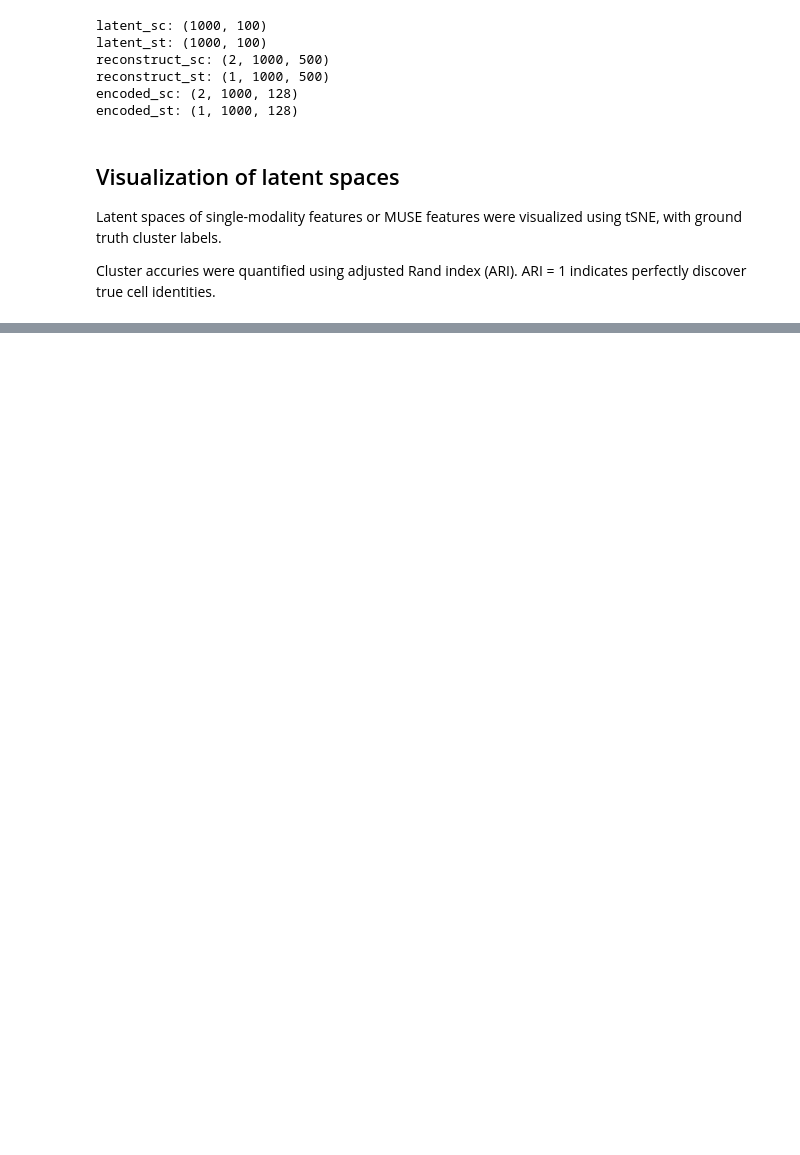
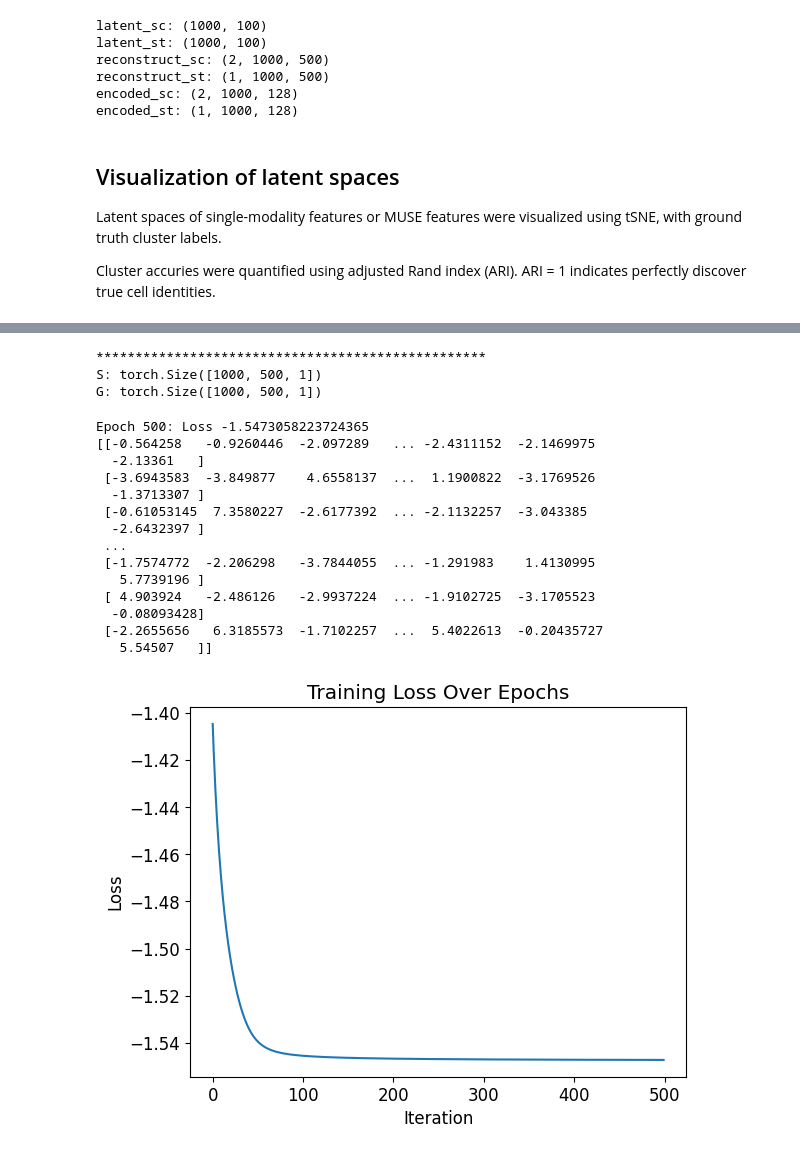
Before and after one commit to darkwilldie/MUSE, a Jupyter notebook: MUSE_demo/MUSE_demo.ipynb, the cells around one changed output, grey strips where cells are left out. Drawn from its saved outputs; the diff is of its cells as text; code cells hidden in the pictures; blank space fills up the shorter version.

```diff
--- a/MUSE_demo/MUSE_demo.ipynb
+++ b/MUSE_demo/MUSE_demo.ipynb
@@ -520,0 +555,32 @@ cos_tg accuracy: 0.911
+# %%
+# 用cosine_similarity驱动的tangram进行计算
+import cos_tg.train_tangram as tg_cos
+
+# tangram
+org_mapping, _ = tg_cos.read_csv_and_run_tangram(
+    [torch.tensor(data_a, device='cuda:0', dtype=torch.float32)],
+    [torch.tensor(data_b, device='cuda:0', dtype=torch.float32)],
+    num_epochs=500,
+    print_interval=500,
+    lambda_g1=1,
+    lambda_g2=1,
+)
+# %% [output]
+**************************************************
+S: torch.Size([1000, 500, 1])
+G: torch.Size([1000, 500, 1])
+Epoch 500: Loss -1.5473058223724365
+[[-0.564258   -0.9260446  -2.097289   ... -2.4311152  -2.1469975
+  -2.13361   ]
+ [-3.6943583  -3.849877    4.6558137  ...  1.1900822  -3.1769526
+  -1.3713307 ]
+ [-0.61053145  7.3580227  -2.6177392  ... -2.1132257  -3.043385
+  -2.6432397 ]
+ ...
+ [-1.7574772  -2.206298   -3.7844055  ... -1.291983    1.4130995
+   5.7739196 ]
+ [ 4.903924   -2.486126   -2.9937224  ... -1.9102725  -3.1705523
+  -0.08093428]
+ [-2.2655656   6.3185573  -1.7102257  ...  5.4022613  -0.20435727
+   5.54507   ]]
+[figure, added]
```
Also changed, not shown: parts of 16 cells of this notebook, 8 other files.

★ ★ ★

AIM OF THE TASK: Copy out every line from the material above in which the word "output" appears.

ANSWER AREA:
Before and after one commit to darkwilldie/MUSE, a Jupyter notebook: MUSE_demo/MUSE_demo.ipynb, the cells around one changed output, grey strips where cells are left out. Drawn from its saved outputs; the diff is of its cells as text; code cells hidden in the pictures; blank space fills up the shorter version.
+# %% [output]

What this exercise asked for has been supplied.